If you’ve talked with your family about end-of-life wishes – that’s the first step. You’ll also need paperwork to make your wishes clear.

There are different names for the documents you’ll need — living wills, advance directivesFive Wishes. They all serve the same purpose; they spell out what kind of medical treatment you’ll want if you become seriously ill, and how aggressive you want the treatment to be.

To help people navigate the paperwork, Amy Leonard, a social worker, teaches a monthly class at The Everett Clinic.

The class is not just about how to fill out these forms. A doctor or nurse also talks about lifesaving treatments so people can better understand what those measures entail.

At this recent class, John Macklin, a retired professor, wanted to know more about CPR’s success rate. “Among the people who have been successfully revived with CPR, 5 to 10 percent, is there a statistic about the number that have gone on and have had healthy lives?” he asks.

Leonard says she hasn’t seen the numbers.

“I know that often if CPR is done on that healthy athlete that goes down at the gym, they often go on to do better and survive and do OK,” she says. “The older, the frailer, the sicker you get, the less likelihood that you’ll bounce back.”

Leonard says understanding these procedures help people make informed decisions. Some procedures have long-term consequences.

She says from a healthcare system standpoint, it’s costly. From a patient perspective, the hospital isn’t where most people want to die.

“If people understand a little bit better, then they might make different choices and might avoid things like hospitalizations repeatedly in their last six months of life,” she says.  

Leonard says the two most important papers are an advance directive and a durable power of attorney for medical decisions when you’re not able to make them. You’ll need both documents. 
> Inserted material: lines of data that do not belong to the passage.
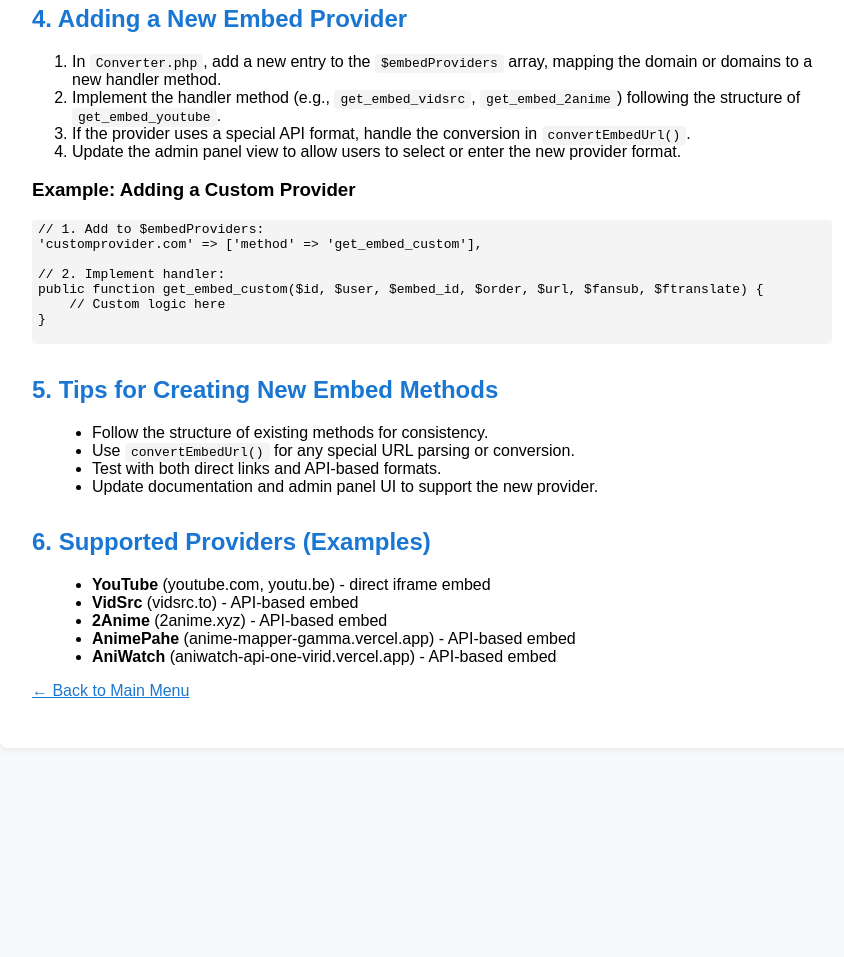
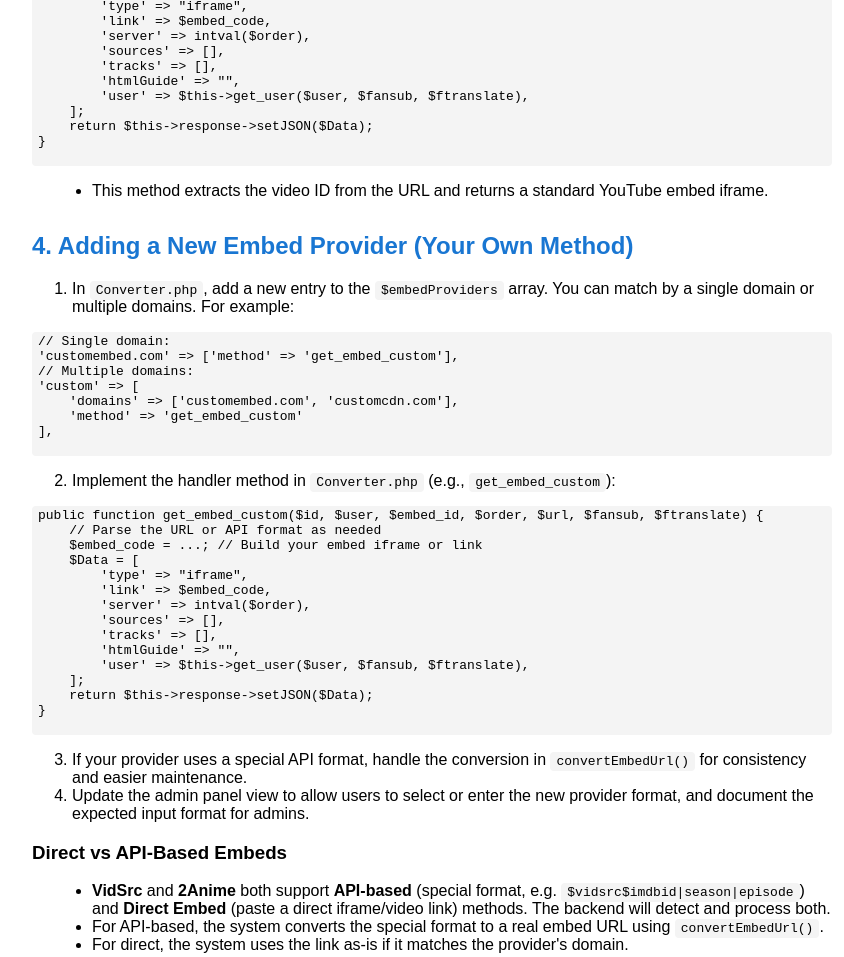
Before and after one commit to qorenx/Antium_User_Manual, a plain HTML site: page Embed_Add/usage.html in a window 1280 px wide. Shown: the part 1426-2383 px from the top of the page, without its empty margins (208-1052 px from the left). Before the commit the page ends 2214 px from the top, so only its background shows below. Drawn offline with Linux system fonts and the light colour scheme.

Commit message:
Expand and clarify embed provider documentation
Updated the technical guide to clarify how to add or extend embed providers, including detailed steps for adding new providers, handling API-based and direct embeds, and documenting admin panel routes. Added examples and tips for consistency and easier maintenance.

```diff
--- a/Embed_Add/usage.html
+++ b/Embed_Add/usage.html
@@ -52,7 +52,7 @@
     <div class="container">
         <h1>How to Add Embed (Technical Guide)</h1>
         <p>This section explains in detail how the embed system works in Anitium, including how embeds are added via the
-            admin panel, how the backend processes them, and how to add new embed providers (like YouTube, VidSrc,
+            admin panel, how the backend processes them, and how to add or extend embed providers (like YouTube, VidSrc,
             2Anime, etc.).</p>
         <h2>1. Adding Embeds via the Admin Panel</h2>
         <ol>
@@ -62,9 +62,20 @@
                 <code>views</code> directory).</li>
             <li>Paste the embed code (iframe or video link) into the provided field. You can use direct links (e.g.,
                 YouTube) or special API formats (e.g., <code>$vidsrc$imdbid|season|episode</code>).</li>
-            <li>Choose the embed type (e.g., VidSrc, 2Anime, YouTube, etc.) if required, set server order and fansub if
-                needed, and save.</li>
+            <li>Choose the embed type (e.g., VidSrc, 2Anime, YouTube, etc.), set server order and fansub if needed, and save.</li>
         </ol>
+        <h3>Admin Panel Embed Routes</h3>
+        <p>The following routes are used for embed management in the admin panel (see <code>app/Config/Routes.php</code>):</p>
+        <pre>
+$routes->get('embed', 'AdminAnime::EpisodeEmbed');
+$routes->post('embed', 'AdminAnime::EpisodeEmbed');
+$routes->post('embedsave', 'AdminAnime::EpisodeEmbedSave');
+        </pre>
+        <ul>
+            <li><b>GET /admin/episode/embed</b>: Shows the embed add/edit form for an episode.</li>
+            <li><b>POST /admin/episode/embed</b>: Handles form submissions (e.g., preview or validation).</li>
+            <li><b>POST /admin/episode/embedsave</b>: Saves the embed to the database.</li>
+        </ul>
         <h2>2. How the Backend Processes Embeds</h2>
         <p>When an embed is requested, the backend uses <code>Converter.php</code> to process and return the correct
             embed data. The main method is <code>get_embed()</code>:</p>
@@ -125,25 +136,48 @@ public function get_embed_youtube($id, $user, $embed_id, $order, $url, $fansub,
         <ul>
             <li>This method extracts the video ID from the URL and returns a standard YouTube embed iframe.</li>
         </ul>
-        <h2>4. Adding a New Embed Provider</h2>
+        <h2>4. Adding a New Embed Provider (Your Own Method)</h2>
         <ol>
-            <li>In <code>Converter.php</code>, add a new entry to the <code>$embedProviders</code> array, mapping the
-                domain or domains to a new handler method.</li>
-            <li>Implement the handler method (e.g., <code>get_embed_vidsrc</code>, <code>get_embed_2anime</code>)
-                following the structure of <code>get_embed_youtube</code>.</li>
-            <li>If the provider uses a special API format, handle the conversion in <code>convertEmbedUrl()</code>.</li>
-            <li>Update the admin panel view to allow users to select or enter the new provider format.</li>
+            <li>In <code>Converter.php</code>, add a new entry to the <code>$embedProviders</code> array. You can match by a single domain or multiple domains. For example:</li>
         </ol>
-        <h3>Example: Adding a Custom Provider</h3>
         <pre>
-// 1. Add to $embedProviders:
-'customprovider.com' => ['method' => 'get_embed_custom'],
-
-// 2. Implement handler:
+// Single domain:
+'customembed.com' => ['method' => 'get_embed_custom'],
+// Multiple domains:
+'custom' => [
+    'domains' => ['customembed.com', 'customcdn.com'],
+    'method' => 'get_embed_custom'
+],
+        </pre>
+        <ol start="2">
+            <li>Implement the handler method in <code>Converter.php</code> (e.g., <code>get_embed_custom</code>):</li>
+        </ol>
+        <pre>
 public function get_embed_custom($id, $user, $embed_id, $order, $url, $fansub, $ftranslate) {
-    // Custom logic here
+    // Parse the URL or API format as needed
+    $embed_code = ...; // Build your embed iframe or link
+    $Data = [
+        'type' => "iframe",
+        'link' => $embed_code,
+        'server' => intval($order),
+        'sources' => [],
+        'tracks' => [],
+        'htmlGuide' => "",
+        'user' => $this->get_user($user, $fansub, $ftranslate),
+    ];
+    return $this->response->setJSON($Data);
 }
         </pre>
+        <ol start="3">
+            <li>If your provider uses a special API format, handle the conversion in <code>convertEmbedUrl()</code> for consistency and easier maintenance.</li>
+            <li>Update the admin panel view to allow users to select or enter the new provider format, and document the expected input format for admins.</li>
+        </ol>
+        <h3>Direct vs API-Based Embeds</h3>
+        <ul>
+            <li><b>VidSrc</b> and <b>2Anime</b> both support <b>API-based</b> (special format, e.g. <code>$vidsrc$imdbid|season|episode</code>) and <b>Direct Embed</b> (paste a direct iframe/video link) methods. The backend will detect and process both.</li>
+            <li>For API-based, the system converts the special format to a real embed URL using <code>convertEmbedUrl()</code>.</li>
+            <li>For direct, the system uses the link as-is if it matches the provider's domain.</li>
+        </ul>
         <h2>5. Tips for Creating New Embed Methods</h2>
         <ul>
             <li>Follow the structure of existing methods for consistency.</li>
@@ -154,8 +188,8 @@ public function get_embed_custom($id, $user, $embed_id, $order, $url, $fansub, $
         <h2>6. Supported Providers (Examples)</h2>
         <ul>
             <li><b>YouTube</b> (youtube.com, youtu.be) - direct iframe embed</li>
-            <li><b>VidSrc</b> (vidsrc.to) - API-based embed</li>
-            <li><b>2Anime</b> (2anime.xyz) - API-based embed</li>
+            <li><b>VidSrc</b> (vidsrc.to) - <b>API & Direct Embed supported</b></li>
+            <li><b>2Anime</b> (2anime.xyz) - <b>API & Direct Embed supported</b></li>
             <li><b>AnimePahe</b> (anime-mapper-gamma.vercel.app) - API-based embed</li>
             <li><b>AniWatch</b> (aniwatch-api-one-virid.vercel.app) - API-based embed</li>
         </ul>
```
And there’s a third document that’s extremely important for elderly people, especially those with multiple chronic conditions, or those who are closer to end of life – the Physician Orders For Life Sustaining Treatment, or POLST form.

Leonard pulls out a neon green form; it’s bright so medics can find it easily when responding to an emergency.

“If you know if you don’t want to be resuscitated, this is the document that allows medics to follow your wishes. Otherwise in Washington, the default is you have to be resuscitated.”

A POLST form also covers your preferences for medical interventions, and things like artificial feeding. Your doctor, nurse practitioner or physician assistant must sign this form.

Leonard says many people put their POLST forms on the fridge so medics can spot them right away. The idea is to place it where it’s visible and accessible. Some people even put it on the inside of the front door.

The class chuckles. But Leonard says it’s a great conversation starter, and “you’d be doing a great community service to all your friends and family.”

Once all the forms are filled out, Leonard says it’s a good idea to make copies of all these papers for the people who’ll need them — your doctor, the hospital you’ll likely go to in your community, and your family. 

Even the family members you haven’t chosen to make decisions for you, Leonard says, “so they understand and aren’t surprised at any kinds of decisions you’ve made, and so they can support the person you’ve picked as the decision maker.”

Having multiple copies also increases the chances your wishes will be honored. Washington doesn’t have a registry for end-of-life paperwork, unlike some states. The state Department of Health used to keep these records but stopped because of budget cuts.

Oregon has a registry and is also developing an online system that allows patients to fill out the forms and doctors and health-care providers to access them.

Leonard says these aren’t only for the elderly. She recommends that people start having conversations and drawing up papers when they start having children. This is driven by her experience working in hospice, with people at the end stage of life.

“It’s so important to do what you can to make it easier on your family in terms of giving them the information they need,” she says.

Besides, Leonard says you can always revisit these wishes. It’s not uncommon for people to change their minds, depending on where they are in their lives.

Year started with KUOW: 1994